_SOURCE INFORMATION:_
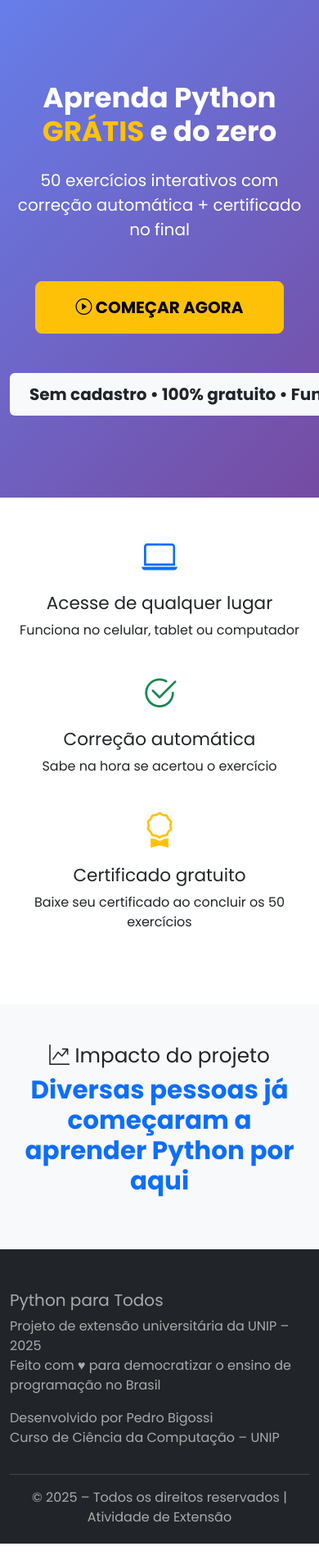
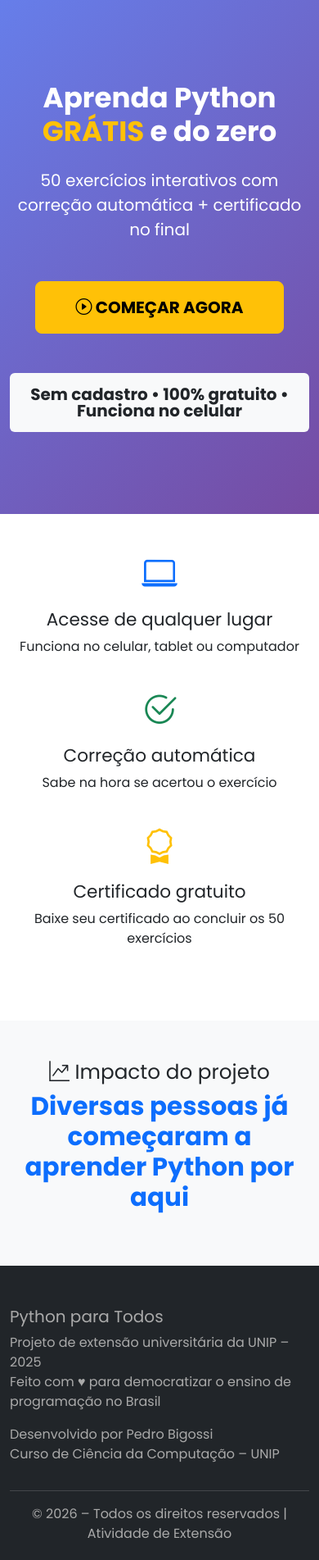
Before and after one commit to PedroBigossi/Python-para-todos, a Flask app: page / in a window 390 px wide; the page is wider, and only the part inside the window is pictured. Shown: the part 121-2024 px from the top of that part at 82% size. Run offline with Flask 3, Linux system fonts and the light colour scheme.

Commit message:
🔧 Update footer year to 2026 and adjust badge styling for better responsiveness in index page.

```diff
--- a/app/templates/base.html
+++ b/app/templates/base.html
@@ -58,7 +58,7 @@
                 </div>
             </div>
             <hr>
-            <p class="text-center mb-0">© 2025 – Todos os direitos reservados | Atividade de Extensão</p>
+            <p class="text-center mb-0">© 2026 – Todos os direitos reservados | Atividade de Extensão</p>
         </div>
     </footer>
 
--- a/app/templates/index.html
+++ b/app/templates/index.html
@@ -13,9 +13,10 @@
             </a>
         </div>
         <div class="mt-5">
-            <span class="badge bg-light text-dark fs-5 px-4 py-3">
-                Sem cadastro • 100% gratuito • Funciona no celular
-            </span>
+            <span class="badge bg-light text-dark fs-5 px-4 py-3 d-inline-block w-100"
+            style="max-width: 100%; text-align: center; white-space: normal;">
+          Sem cadastro • 100% gratuito • Funciona no celular
+      </span>
         </div>
     </div>
 </section>
```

_EXERCISE:_ Could you write out all the records exactly, without the pictures?

_ANSWER TO THIS EXERCISE:_
Before and after one commit to PedroBigossi/Python-para-todos, a Flask app: page / in a window 390 px wide; the page is wider, and only the part inside the window is pictured. Shown: the part 121-2024 px from the top of that part at 82% size. Run offline with Flask 3, Linux system fonts and the light colour scheme.

Commit message:
🔧 Update footer year to 2026 and adjust badge styling for better responsiveness in index page.

```diff
--- a/app/templates/base.html
+++ b/app/templates/base.html
@@ -58,7 +58,7 @@
                 </div>
             </div>
             <hr>
-            <p class="text-center mb-0">© 2025 – Todos os direitos reservados | Atividade de Extensão</p>
+            <p class="text-center mb-0">© 2026 – Todos os direitos reservados | Atividade de Extensão</p>
         </div>
     </footer>
 
--- a/app/templates/index.html
+++ b/app/templates/index.html
@@ -13,9 +13,10 @@
             </a>
         </div>
         <div class="mt-5">
-            <span class="badge bg-light text-dark fs-5 px-4 py-3">
-                Sem cadastro • 100% gratuito • Funciona no celular
-            </span>
+            <span class="badge bg-light text-dark fs-5 px-4 py-3 d-inline-block w-100"
+            style="max-width: 100%; text-align: center; white-space: normal;">
+          Sem cadastro • 100% gratuito • Funciona no celular
+      </span>
         </div>
     </div>
 </section>
```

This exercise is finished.